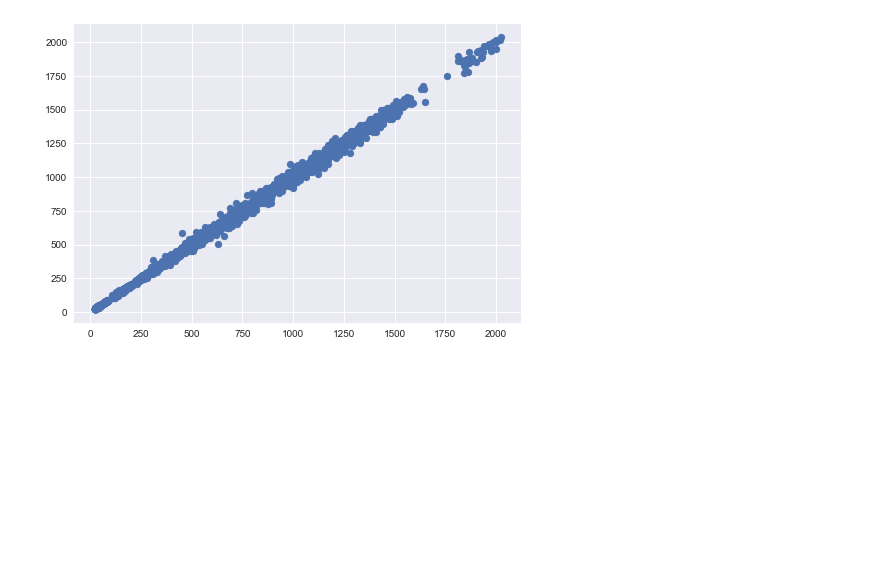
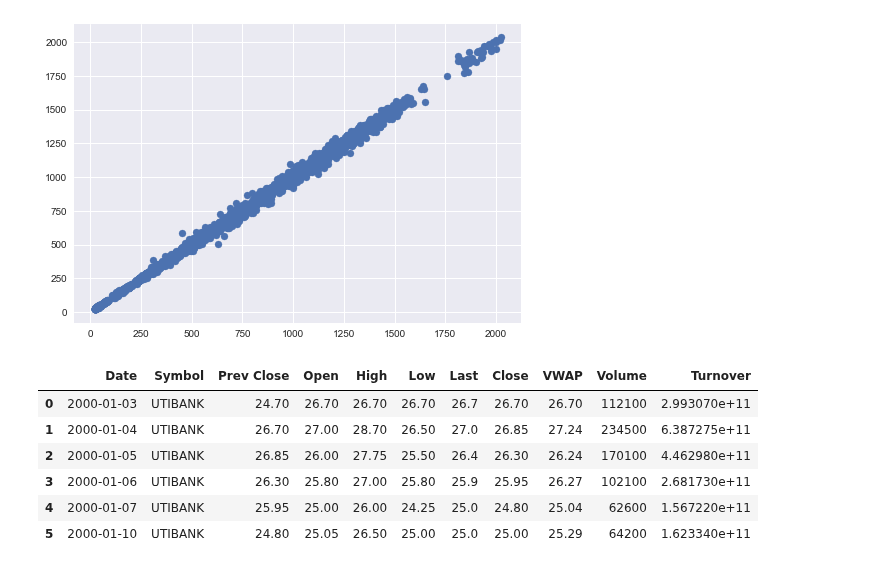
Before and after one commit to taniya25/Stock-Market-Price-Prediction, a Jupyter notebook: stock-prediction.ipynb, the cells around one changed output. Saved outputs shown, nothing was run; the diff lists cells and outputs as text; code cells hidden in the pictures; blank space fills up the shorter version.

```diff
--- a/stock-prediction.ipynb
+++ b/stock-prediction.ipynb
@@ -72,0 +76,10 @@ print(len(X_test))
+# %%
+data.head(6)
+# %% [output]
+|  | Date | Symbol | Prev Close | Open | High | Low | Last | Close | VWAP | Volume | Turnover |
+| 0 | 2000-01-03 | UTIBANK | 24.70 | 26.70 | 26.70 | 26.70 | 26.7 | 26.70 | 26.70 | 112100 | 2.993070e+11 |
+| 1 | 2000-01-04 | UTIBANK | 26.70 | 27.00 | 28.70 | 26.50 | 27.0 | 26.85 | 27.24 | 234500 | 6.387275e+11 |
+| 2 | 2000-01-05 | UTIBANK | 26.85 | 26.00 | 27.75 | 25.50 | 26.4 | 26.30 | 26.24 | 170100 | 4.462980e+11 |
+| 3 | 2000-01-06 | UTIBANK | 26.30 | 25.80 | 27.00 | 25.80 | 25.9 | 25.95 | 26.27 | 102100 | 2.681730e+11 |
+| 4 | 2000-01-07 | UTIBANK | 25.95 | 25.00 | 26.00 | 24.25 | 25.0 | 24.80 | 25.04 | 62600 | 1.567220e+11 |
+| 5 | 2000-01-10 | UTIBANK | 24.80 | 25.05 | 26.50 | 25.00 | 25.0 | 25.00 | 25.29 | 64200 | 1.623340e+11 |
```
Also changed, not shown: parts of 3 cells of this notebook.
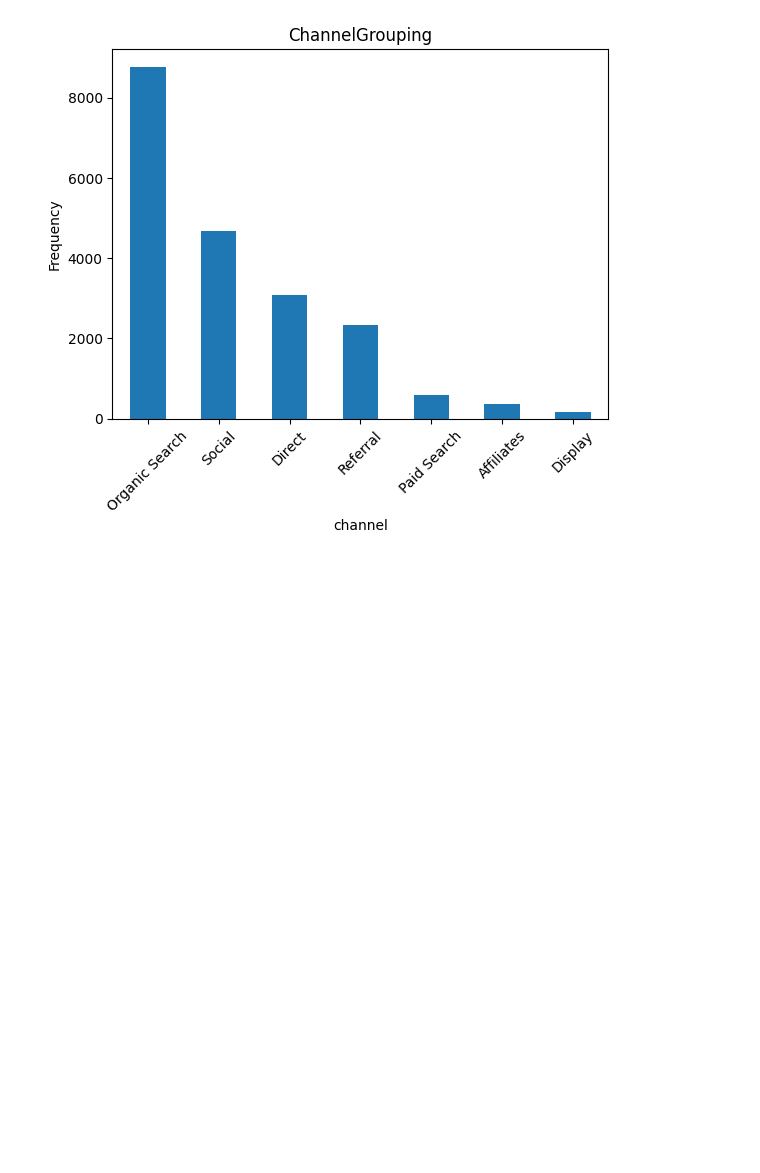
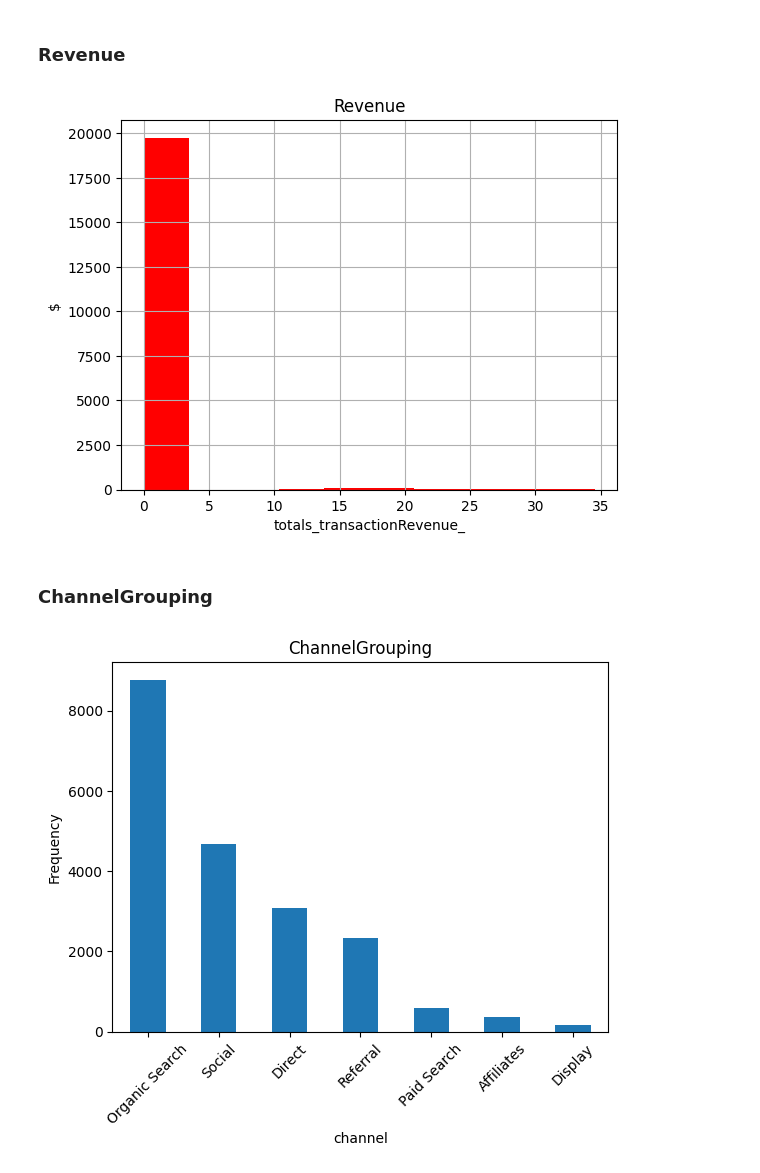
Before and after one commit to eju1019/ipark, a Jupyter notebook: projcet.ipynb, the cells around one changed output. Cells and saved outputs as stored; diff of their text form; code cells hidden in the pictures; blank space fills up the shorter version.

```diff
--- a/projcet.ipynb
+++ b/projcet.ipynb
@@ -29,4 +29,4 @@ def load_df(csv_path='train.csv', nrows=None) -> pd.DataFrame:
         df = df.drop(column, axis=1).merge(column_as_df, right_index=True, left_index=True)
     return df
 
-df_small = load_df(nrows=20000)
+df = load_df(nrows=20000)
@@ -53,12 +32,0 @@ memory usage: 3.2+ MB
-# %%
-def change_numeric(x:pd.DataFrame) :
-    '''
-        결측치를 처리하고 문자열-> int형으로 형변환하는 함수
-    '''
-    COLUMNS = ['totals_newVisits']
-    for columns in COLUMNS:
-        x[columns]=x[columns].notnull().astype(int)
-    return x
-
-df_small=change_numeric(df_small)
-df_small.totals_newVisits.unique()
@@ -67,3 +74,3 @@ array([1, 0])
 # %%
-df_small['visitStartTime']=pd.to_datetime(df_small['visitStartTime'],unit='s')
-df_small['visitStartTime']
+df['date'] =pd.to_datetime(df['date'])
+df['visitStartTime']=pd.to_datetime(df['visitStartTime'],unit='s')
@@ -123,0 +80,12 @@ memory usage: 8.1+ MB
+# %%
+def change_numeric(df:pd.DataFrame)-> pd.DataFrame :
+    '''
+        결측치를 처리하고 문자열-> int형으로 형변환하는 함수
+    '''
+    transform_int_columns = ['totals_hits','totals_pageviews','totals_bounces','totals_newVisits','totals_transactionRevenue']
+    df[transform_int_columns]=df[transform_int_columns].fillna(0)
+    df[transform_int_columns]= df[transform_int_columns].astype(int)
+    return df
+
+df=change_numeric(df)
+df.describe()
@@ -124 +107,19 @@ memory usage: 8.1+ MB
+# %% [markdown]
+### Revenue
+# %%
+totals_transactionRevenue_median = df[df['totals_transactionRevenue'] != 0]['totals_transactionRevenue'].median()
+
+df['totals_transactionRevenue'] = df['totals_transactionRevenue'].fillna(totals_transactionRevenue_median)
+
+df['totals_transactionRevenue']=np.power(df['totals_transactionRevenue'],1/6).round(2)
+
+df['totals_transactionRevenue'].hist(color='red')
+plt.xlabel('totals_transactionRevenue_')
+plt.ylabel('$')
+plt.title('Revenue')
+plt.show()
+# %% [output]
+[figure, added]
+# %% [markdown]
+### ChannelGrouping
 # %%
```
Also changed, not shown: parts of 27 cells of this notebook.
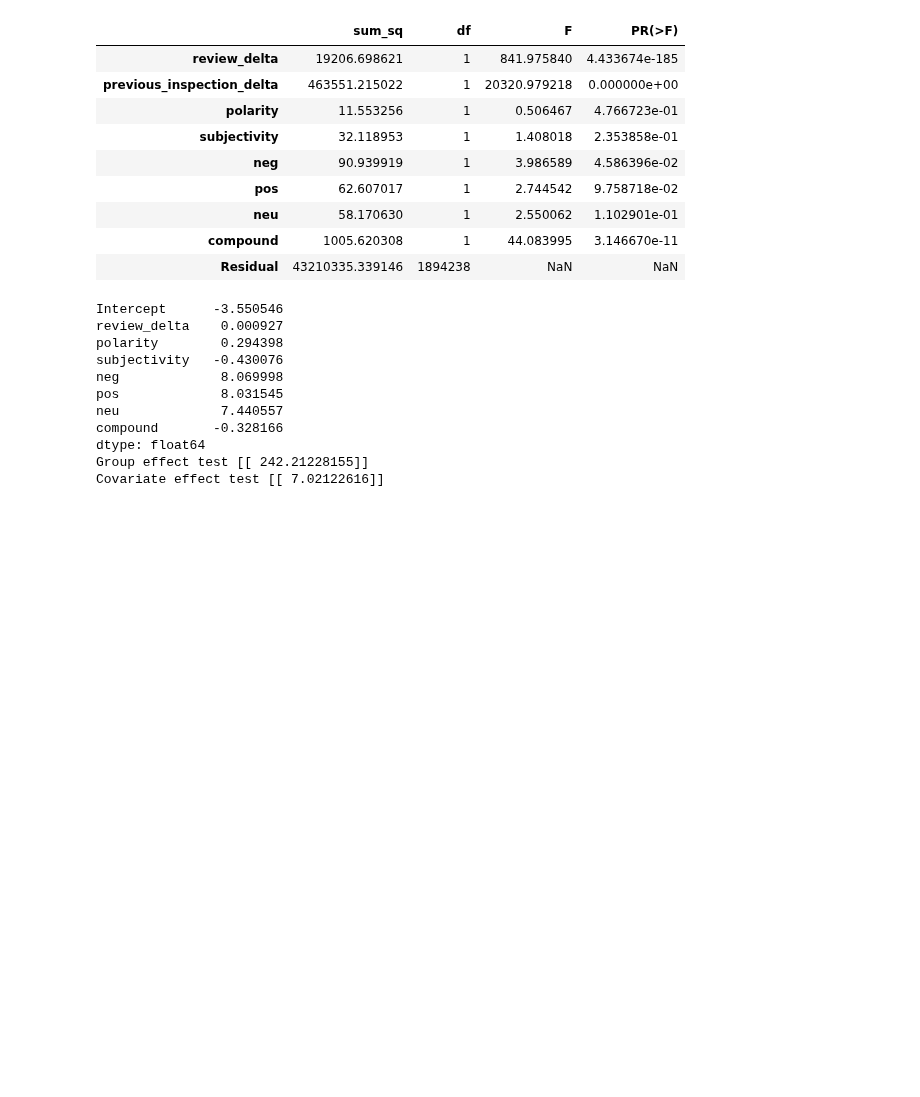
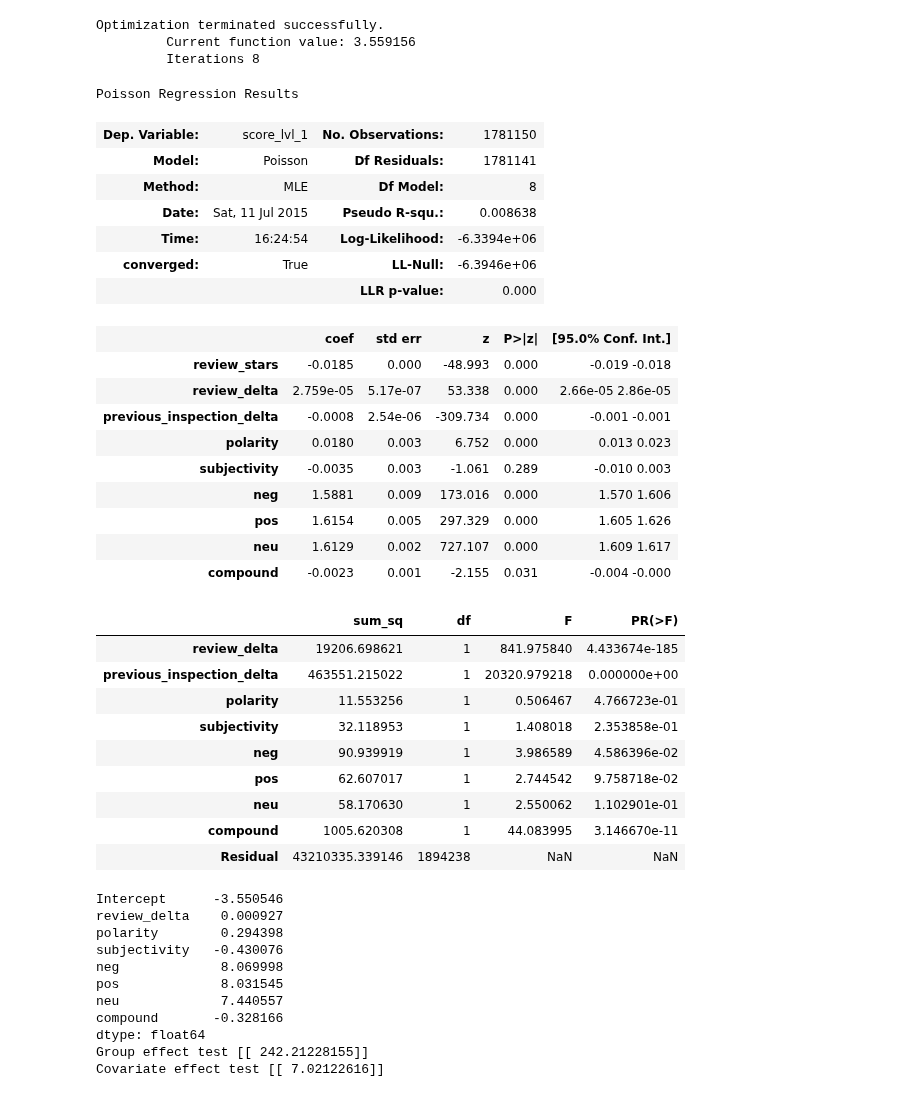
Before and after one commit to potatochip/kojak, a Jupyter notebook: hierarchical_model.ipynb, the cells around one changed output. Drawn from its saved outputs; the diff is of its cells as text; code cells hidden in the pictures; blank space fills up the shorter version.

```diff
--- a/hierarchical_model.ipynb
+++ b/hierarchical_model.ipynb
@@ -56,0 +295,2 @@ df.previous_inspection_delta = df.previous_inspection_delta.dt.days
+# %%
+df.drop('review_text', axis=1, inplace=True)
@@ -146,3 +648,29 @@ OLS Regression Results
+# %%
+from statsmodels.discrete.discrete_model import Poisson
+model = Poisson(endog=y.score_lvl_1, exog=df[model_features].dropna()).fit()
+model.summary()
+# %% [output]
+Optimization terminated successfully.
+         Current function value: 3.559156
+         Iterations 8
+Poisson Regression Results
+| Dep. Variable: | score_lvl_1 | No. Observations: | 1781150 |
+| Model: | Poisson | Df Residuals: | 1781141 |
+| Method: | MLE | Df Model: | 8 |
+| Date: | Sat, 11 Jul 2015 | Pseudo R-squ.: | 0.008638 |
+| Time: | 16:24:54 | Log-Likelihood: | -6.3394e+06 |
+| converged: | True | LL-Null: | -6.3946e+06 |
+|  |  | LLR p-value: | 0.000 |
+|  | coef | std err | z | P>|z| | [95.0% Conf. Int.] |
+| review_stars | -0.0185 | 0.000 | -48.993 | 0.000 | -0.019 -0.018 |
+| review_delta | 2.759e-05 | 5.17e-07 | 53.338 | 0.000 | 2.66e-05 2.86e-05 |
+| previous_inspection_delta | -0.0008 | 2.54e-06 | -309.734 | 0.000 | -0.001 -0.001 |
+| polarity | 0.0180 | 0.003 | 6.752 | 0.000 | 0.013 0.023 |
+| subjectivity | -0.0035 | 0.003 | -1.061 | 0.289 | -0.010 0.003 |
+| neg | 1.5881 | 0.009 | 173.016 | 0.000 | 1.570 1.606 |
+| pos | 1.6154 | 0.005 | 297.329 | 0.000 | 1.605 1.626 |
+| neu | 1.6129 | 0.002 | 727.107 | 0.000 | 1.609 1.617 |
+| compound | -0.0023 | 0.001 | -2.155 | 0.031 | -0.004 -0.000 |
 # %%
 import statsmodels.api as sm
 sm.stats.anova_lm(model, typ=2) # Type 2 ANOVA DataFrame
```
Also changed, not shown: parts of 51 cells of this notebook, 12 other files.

> Task instructions
Could you give all the records again, exactly, minus the pictures?

> Solution to this exercise
Before and after one commit to taniya25/Stock-Market-Price-Prediction, a Jupyter notebook: stock-prediction.ipynb, the cells around one changed output. Saved outputs shown, nothing was run; the diff lists cells and outputs as text; code cells hidden in the pictures; blank space fills up the shorter version.

```diff
--- a/stock-prediction.ipynb
+++ b/stock-prediction.ipynb
@@ -72,0 +76,10 @@ print(len(X_test))
+# %%
+data.head(6)
+# %% [output]
+|  | Date | Symbol | Prev Close | Open | High | Low | Last | Close | VWAP | Volume | Turnover |
+| 0 | 2000-01-03 | UTIBANK | 24.70 | 26.70 | 26.70 | 26.70 | 26.7 | 26.70 | 26.70 | 112100 | 2.993070e+11 |
+| 1 | 2000-01-04 | UTIBANK | 26.70 | 27.00 | 28.70 | 26.50 | 27.0 | 26.85 | 27.24 | 234500 | 6.387275e+11 |
+| 2 | 2000-01-05 | UTIBANK | 26.85 | 26.00 | 27.75 | 25.50 | 26.4 | 26.30 | 26.24 | 170100 | 4.462980e+11 |
+| 3 | 2000-01-06 | UTIBANK | 26.30 | 25.80 | 27.00 | 25.80 | 25.9 | 25.95 | 26.27 | 102100 | 2.681730e+11 |
+| 4 | 2000-01-07 | UTIBANK | 25.95 | 25.00 | 26.00 | 24.25 | 25.0 | 24.80 | 25.04 | 62600 | 1.567220e+11 |
+| 5 | 2000-01-10 | UTIBANK | 24.80 | 25.05 | 26.50 | 25.00 | 25.0 | 25.00 | 25.29 | 64200 | 1.623340e+11 |
```
Also changed, not shown: parts of 3 cells of this notebook.
Before and after one commit to eju1019/ipark, a Jupyter notebook: projcet.ipynb, the cells around one changed output. Cells and saved outputs as stored; diff of their text form; code cells hidden in the pictures; blank space fills up the shorter version.

```diff
--- a/projcet.ipynb
+++ b/projcet.ipynb
@@ -29,4 +29,4 @@ def load_df(csv_path='train.csv', nrows=None) -> pd.DataFrame:
         df = df.drop(column, axis=1).merge(column_as_df, right_index=True, left_index=True)
     return df
 
-df_small = load_df(nrows=20000)
+df = load_df(nrows=20000)
@@ -53,12 +32,0 @@ memory usage: 3.2+ MB
-# %%
-def change_numeric(x:pd.DataFrame) :
-    '''
-        결측치를 처리하고 문자열-> int형으로 형변환하는 함수
-    '''
-    COLUMNS = ['totals_newVisits']
-    for columns in COLUMNS:
-        x[columns]=x[columns].notnull().astype(int)
-    return x
-
-df_small=change_numeric(df_small)
-df_small.totals_newVisits.unique()
@@ -67,3 +74,3 @@ array([1, 0])
 # %%
-df_small['visitStartTime']=pd.to_datetime(df_small['visitStartTime'],unit='s')
-df_small['visitStartTime']
+df['date'] =pd.to_datetime(df['date'])
+df['visitStartTime']=pd.to_datetime(df['visitStartTime'],unit='s')
@@ -123,0 +80,12 @@ memory usage: 8.1+ MB
+# %%
+def change_numeric(df:pd.DataFrame)-> pd.DataFrame :
+    '''
+        결측치를 처리하고 문자열-> int형으로 형변환하는 함수
+    '''
+    transform_int_columns = ['totals_hits','totals_pageviews','totals_bounces','totals_newVisits','totals_transactionRevenue']
+    df[transform_int_columns]=df[transform_int_columns].fillna(0)
+    df[transform_int_columns]= df[transform_int_columns].astype(int)
+    return df
+
+df=change_numeric(df)
+df.describe()
@@ -124 +107,19 @@ memory usage: 8.1+ MB
+# %% [markdown]
+### Revenue
+# %%
+totals_transactionRevenue_median = df[df['totals_transactionRevenue'] != 0]['totals_transactionRevenue'].median()
+
+df['totals_transactionRevenue'] = df['totals_transactionRevenue'].fillna(totals_transactionRevenue_median)
+
+df['totals_transactionRevenue']=np.power(df['totals_transactionRevenue'],1/6).round(2)
+
+df['totals_transactionRevenue'].hist(color='red')
+plt.xlabel('totals_transactionRevenue_')
+plt.ylabel('$')
+plt.title('Revenue')
+plt.show()
+# %% [output]
+[figure, added]
+# %% [markdown]
+### ChannelGrouping
 # %%
```
Also changed, not shown: parts of 27 cells of this notebook.
Before and after one commit to potatochip/kojak, a Jupyter notebook: hierarchical_model.ipynb, the cells around one changed output. Drawn from its saved outputs; the diff is of its cells as text; code cells hidden in the pictures; blank space fills up the shorter version.

```diff
--- a/hierarchical_model.ipynb
+++ b/hierarchical_model.ipynb
@@ -56,0 +295,2 @@ df.previous_inspection_delta = df.previous_inspection_delta.dt.days
+# %%
+df.drop('review_text', axis=1, inplace=True)
@@ -146,3 +648,29 @@ OLS Regression Results
+# %%
+from statsmodels.discrete.discrete_model import Poisson
+model = Poisson(endog=y.score_lvl_1, exog=df[model_features].dropna()).fit()
+model.summary()
+# %% [output]
+Optimization terminated successfully.
+         Current function value: 3.559156
+         Iterations 8
+Poisson Regression Results
+| Dep. Variable: | score_lvl_1 | No. Observations: | 1781150 |
+| Model: | Poisson | Df Residuals: | 1781141 |
+| Method: | MLE | Df Model: | 8 |
+| Date: | Sat, 11 Jul 2015 | Pseudo R-squ.: | 0.008638 |
+| Time: | 16:24:54 | Log-Likelihood: | -6.3394e+06 |
+| converged: | True | LL-Null: | -6.3946e+06 |
+|  |  | LLR p-value: | 0.000 |
+|  | coef | std err | z | P>|z| | [95.0% Conf. Int.] |
+| review_stars | -0.0185 | 0.000 | -48.993 | 0.000 | -0.019 -0.018 |
+| review_delta | 2.759e-05 | 5.17e-07 | 53.338 | 0.000 | 2.66e-05 2.86e-05 |
+| previous_inspection_delta | -0.0008 | 2.54e-06 | -309.734 | 0.000 | -0.001 -0.001 |
+| polarity | 0.0180 | 0.003 | 6.752 | 0.000 | 0.013 0.023 |
+| subjectivity | -0.0035 | 0.003 | -1.061 | 0.289 | -0.010 0.003 |
+| neg | 1.5881 | 0.009 | 173.016 | 0.000 | 1.570 1.606 |
+| pos | 1.6154 | 0.005 | 297.329 | 0.000 | 1.605 1.626 |
+| neu | 1.6129 | 0.002 | 727.107 | 0.000 | 1.609 1.617 |
+| compound | -0.0023 | 0.001 | -2.155 | 0.031 | -0.004 -0.000 |
 # %%
 import statsmodels.api as sm
 sm.stats.anova_lm(model, typ=2) # Type 2 ANOVA DataFrame
```
Also changed, not shown: parts of 51 cells of this notebook, 12 other files.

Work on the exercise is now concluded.